Why we need to revive civil dialogue – EESC published Participatory Democracy Compendium
At a time when civil dialogue and our own democratic and societal models are facing new threats such as the rise of populism, disinformation, inequality and Euroscepticism, the European Economic and Social Committee (EESC) reviews ways to revive participatory democracy. The EESC´s newly published compendium brings together all opinions and reports which, over the last thirty years, have enabled the EESC and philanthropic and wider civil society organisations to strengthen participatory democracy and become part of the European decision-making process.
However, the EESC warns that participatory democracy is experiencing – and will continue to experience – major upheavals over the coming years. Therefore, according the EESC it is now more important than ever for civil society to mobilise and make sure its voice is heard, improve participatory democracy and become better organised to secure full implementation of Article 11 of the Treaty on the European Union (TEU), which guarantees the civil dialogue.
This is very much in line with wider civil society sector asks for a stronger civil dialogue and our Philanthropy Manifesto, which also calls on EU policy makers to recocnise and engage with philanthropy.
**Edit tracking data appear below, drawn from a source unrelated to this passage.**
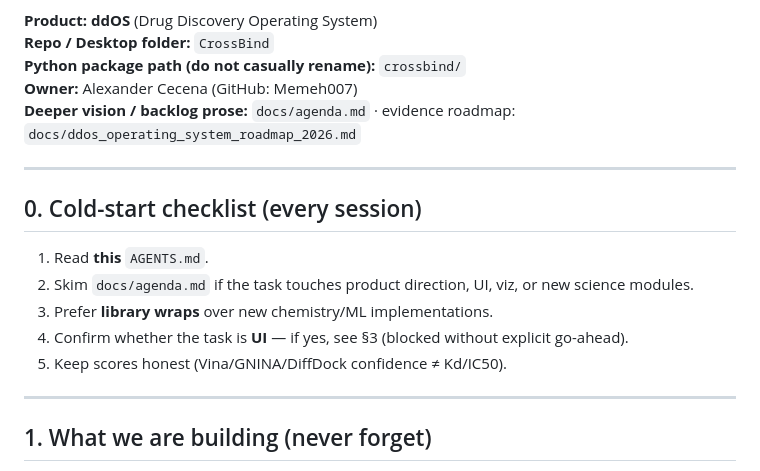
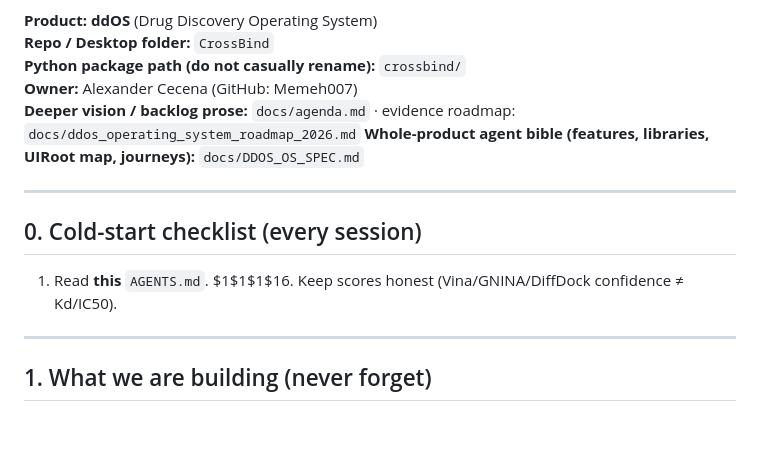
Before and after one commit to Memeh007/CrossBind, a Markdown page: AGENTS.md, the part around the change. Rendered like a GitHub page; blank space fills up the shorter version.

```diff
--- a/AGENTS.md
+++ b/AGENTS.md
@@ -8,16 +8,14 @@ If anything here conflicts with a casual chat request, follow this file unless A
 **Python package path (do not casually rename):** `crossbind/`
 **Owner:** Alexander Cecena (GitHub: Memeh007)
 **Deeper vision / backlog prose:** `docs/agenda.md` · evidence roadmap: `docs/ddos_operating_system_roadmap_2026.md`
+**Whole-product agent bible (features, libraries, UIRoot map, journeys):** `docs/DDOS_OS_SPEC.md`
 
 ---
 
 ## 0. Cold-start checklist (every session)
 
 1. Read **this** `AGENTS.md`.
-2. Skim `docs/agenda.md` if the task touches product direction, UI, viz, or new science modules.
-3. Prefer **library wraps** over new chemistry/ML implementations.
-4. Confirm whether the task is **UI** — if yes, see §3 (blocked without explicit go-ahead).
-5. Keep scores honest (Vina/GNINA/DiffDock confidence ≠ Kd/IC50).
+$1$1$1$16. Keep scores honest (Vina/GNINA/DiffDock confidence ≠ Kd/IC50).
 
 ---
 
```
Also changed, not shown: docs/DDOS_OS_SPEC.md (added, +209 -0 lines), docs/agenda.md (+5 -0 lines).
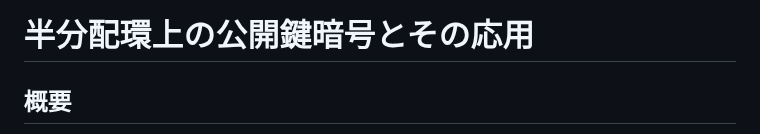
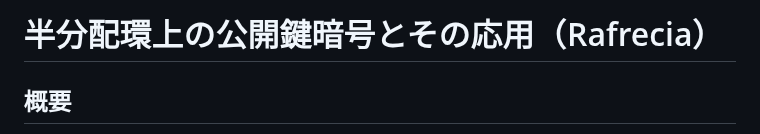
Before and after one commit to anang0g0/ENDLP, a Markdown page: README.md, the part around the change. GitHub-like rendering.

```diff
--- a/README.md
+++ b/README.md
@@ -1,4 +1,4 @@
-# 半分配環上の公開鍵暗号とその応用
+# 半分配環上の公開鍵暗号とその応用（Rafrecia）
 
 ## 概要
 半分配環とは、代数系における加法と乗法の２つの演算のうち、乗法における分配法則が左右いずれかの１つのみに限られているような代数系を指す。楕円曲線と有限体から半直積を使って新たな乗法群を構成し、更にこの代数系に加群の構造を導入して得られた半分配環上で、離散対数問題と元の３分割問題を定義し、その暗号へ応用について述べる。（草稿）
```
The EESC also underlines that now is an opportunity to confirm its own role as cornerstone of civil dialogue vis-à-vis the other EU institutions. The crucial moment for civil dialogue is the Conference on the Future of Europe [provide link], which in its current shape does not foresee the direct participation of civil society organisations. The EESC has promised to relay the views of civil society organisations and to secure a position as a major player in the game including advocating for possible treaty changes.
The philanthropy infrastructure together with civil society partners has called for a strong civil dialogue and inclusion of civil society in the Conference on the future of Europe. Philanthropic organisations are key actors and partners in supporting wider civil society, community cohesion and the European values such as democracy, rule of law and fundamental rights. The EESC itself has recognised the importance of the philanthropic sector at several occasions, such as in this opinion “European philanthropy: an untapped potential”.